The tropical island of Guam, in the western Pacific, has many American strategic assets to counter any attack from the North.
The North has continued carrying out missile and nuclear tests despite sanctions by the US and other countries.
An official from Seoul's Joint Chiefs of Staff said they are 'closely watching every move by the North Korean military at its Punggye-ri nuclear test site and other possible missile-launching sites'.
'The military is fully prepared to respond to any provocative acts by the North,' the official added.

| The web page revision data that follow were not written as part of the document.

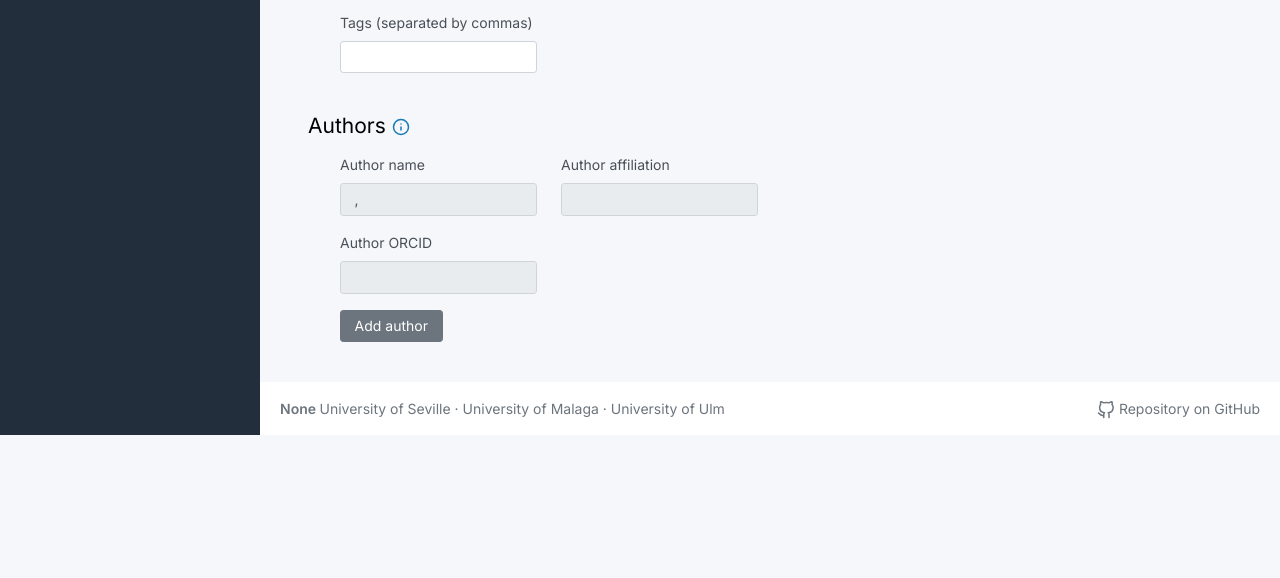
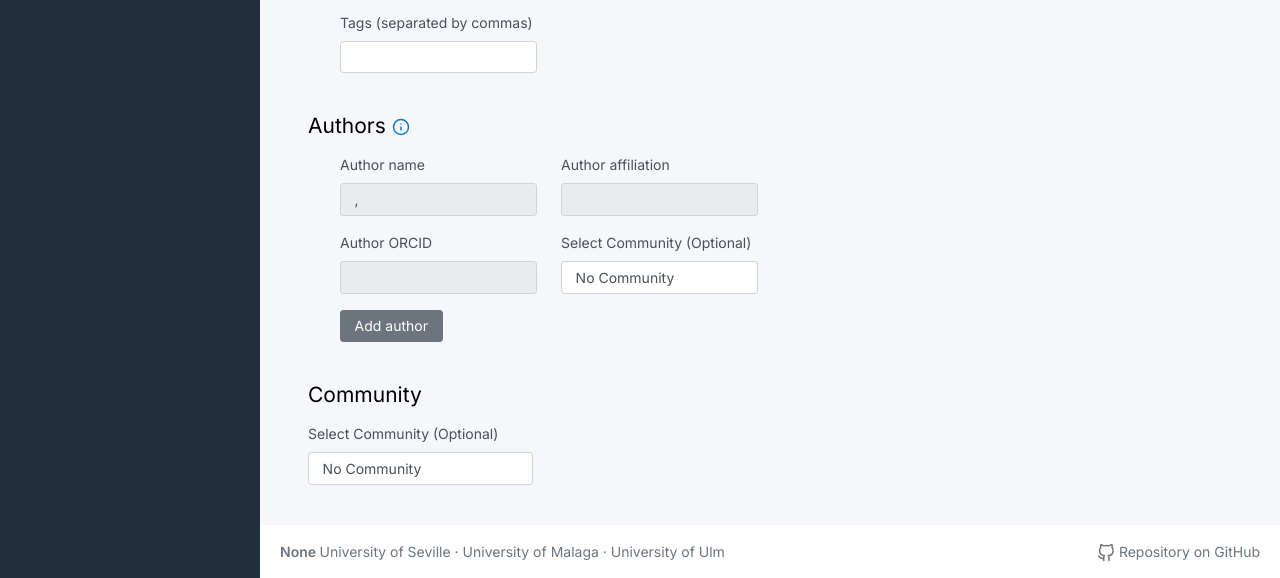
Before and after one commit to EGC-Porra-23-24/porra-hub, a Flask app: page /dataset/upload in a window 1280 px wide. Shown: the part 651-1229 px from the top of the page. Before the commit the page ends 1086 px from the top, so only its background shows below. Run offline with Flask 3, Linux system fonts and the light colour scheme; the visitor is signed in with stand-in values (Sample User, id 1); data that the repository does not hold is empty; parts of the project's set-up code (start-up, migrations or seed data) failed here and were passed over; some libraries are stand-ins or nearby versions.

Commit message:
feat(dataset): Añadido opción de añadir community al crear dataset

```diff
--- a/app/modules/dataset/forms.py
+++ b/app/modules/dataset/forms.py
@@ -57,6 +57,7 @@ class FeatureModelForm(FlaskForm):
 class DataSetForm(FlaskForm):
     title = StringField("Title", validators=[DataRequired()])
     desc = TextAreaField("Description", validators=[DataRequired()])
+    community = SelectField("Community", coerce=int, validators=[Optional()])
     publication_type = SelectField(
         "Publication type",
         choices=[(pt.value, pt.name.replace("_", " ").title()) for pt in PublicationType],
@@ -81,6 +82,7 @@ class DataSetForm(FlaskForm):
             "publication_doi": self.publication_doi.data,
             "dataset_doi": self.dataset_doi.data,
             "tags": self.tags.data,
+            "community_id": self.community.data,
         }
 
     def convert_publication_type(self, value):
--- a/app/modules/dataset/models.py
+++ b/app/modules/dataset/models.py
@@ -77,6 +77,9 @@ class DataSet(db.Model):
 
     ds_meta_data = db.relationship('DSMetaData', backref=db.backref('data_set', uselist=False))
     feature_models = db.relationship('FeatureModel', backref='data_set', lazy=True, cascade="all, delete")
+
+    community_id = db.Column(db.Integer, db.ForeignKey('community.id'), nullable=True)
+    community = db.relationship('Community', backref='datasets')
 
     def name(self):
         return self.ds_meta_data.title
--- a/app/modules/dataset/repositories.py
+++ b/app/modules/dataset/repositories.py
@@ -16,8 +16,7 @@ from app.modules.dataset.models import (
 from core.repositories.BaseRepository import BaseRepository
 
 from app import db
-from app.modules.auth.models import Community, User, community_request
-from app.modules.auth.models import community_members
+from app.modules.auth.models import Community, User, community_request, community_members, community_owners
 
 logger = logging.getLogger(__name__)
 
@@ -149,6 +148,14 @@ class CommunityRepository:
         )
 
     @staticmethod
+    def get_communities_by_owner(current_user_id):
+        return (
+            Community.query
+            .join(community_owners, community_owners.c.community_id == Community.id)
+            .filter(community_owners.c.user_id == current_user_id)
+            .all())
+
+    @staticmethod
     def search_by_name(query):
         search = f"%{query}%"
         return Community.query.filter(Community.name.ilike(search)).all()
--- a/app/modules/dataset/routes.py
+++ b/app/modules/dataset/routes.py
@@ -55,7 +55,10 @@ ds_view_record_service = DSViewRecordService()
 @dataset_bp.route("/dataset/upload", methods=["GET", "POST"])
 @login_required
 def create_dataset():
+    communities = community_service.get_communities_by_owner(current_user)
+
     form = DataSetForm()
+    form.community.choices = [(c.id, c.name) for c in communities]
     if request.method == "POST":
 
         dataset = None
--- a/app/modules/dataset/services.py
+++ b/app/modules/dataset/services.py
@@ -109,7 +109,10 @@ class DataSetService(BaseService):
                 author = self.author_repository.create(commit=False, ds_meta_data_id=dsmetadata.id, **author_data)
                 dsmetadata.authors.append(author)
 
-            dataset = self.create(commit=False, user_id=current_user.id, ds_meta_data_id=dsmetadata.id)
+            dataset = self.create(commit=False,
+                                  user_id=current_user.id,
+                                  ds_meta_data_id=dsmetadata.id,
+                                  community_id=form.community.data if form.community.data else None,)
 
             for feature_model in form.feature_models:
                 uvl_filename = feature_model.uvl_filename.data
@@ -232,6 +235,10 @@ class CommunityService:
         return CommunityRepository.get_communities_by_member(current_user.id)
 
     @staticmethod
+    def get_communities_by_owner(current_user):
+        return CommunityRepository.get_communities_by_owner(current_user.id)
+
+    @staticmethod
     def search_communities(query):
         if not query:
             return []
--- a/app/modules/dataset/templates/dataset/upload_dataset.html
+++ b/app/modules/dataset/templates/dataset/upload_dataset.html
@@ -146,6 +146,16 @@
                                        disabled value="{{ current_user.profile.orcid }}">
                             </div>
 
+                            <div class="col-lg-6 col-12 mb-3">
+                                <label class="form-label">Select Community (Optional)</label>
+                                <select class="form-control" name="community">
+                                    <option value="">No Community</option>
+                                    {% for community_id, community_name in form.community.choices %}
+                                        <option value="{{ community_id }}">{{ community_name }}</option>
+                                    {% endfor %}
+                                </select>
+                            </div>
+
                             <div class="col-12">
 
                                 <div class="mb-3">
@@ -190,6 +200,20 @@
                             </div>
 
 
+                        </div>
+
+                        <h1 class="h3 mb-3 mt-4">
+                            Community
+                        </h1>
+
+                        <div class="col-lg-6 col-12 mb-3">
+                            <label class="form-label">Select Community (Optional)</label>
+                            <select class="form-control" name="community">
+                                <option value="">No Community</option>
+                                {% for community_id, community_name in form.community.choices %}
+                                    <option value="{{ community_id }}">{{ community_name }}</option>
+                                {% endfor %}
+                            </select>
                         </div>
 
                     </div>
```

A military spokesman added: 'All military and security matters, including the deployment of an advanced missile defense system known as Thaad, will be pushed forward as planned regardless of the scandal.'
South Korean foreign minister Yun Byung-se warned last month that the North is close to the 'final stage of nuclear weaponisation' and ally states would mobilise 'all tools in the toolkit' to protect themselves.
In his first military inspection for two months, Kim visited the North Korean special operation battalion on Friday.
He ordered them to 'eliminate the human filth occupying the [South Korean] presidential Blue House, military and the puppet government, all who have committed crimes that cannot be forgiven for all of eternity.'
In September, North Korea conducted its most powerful nuclear test to date, marking the 68th anniversary of its founding.
The North said that test had been of a 'nuclear warhead that has been standardized to be able to be mounted on strategic ballistic rockets'.
South Korea's military said it was about 10 kilotonnes, enough to make it the North's 'strongest nuclear test ever'.
Other experts say initial indications suggest 20 kilotonnes or more.
Hiroshima's 15 kilotonne blast obliterated five square miles of the city and killed around 100,000 people.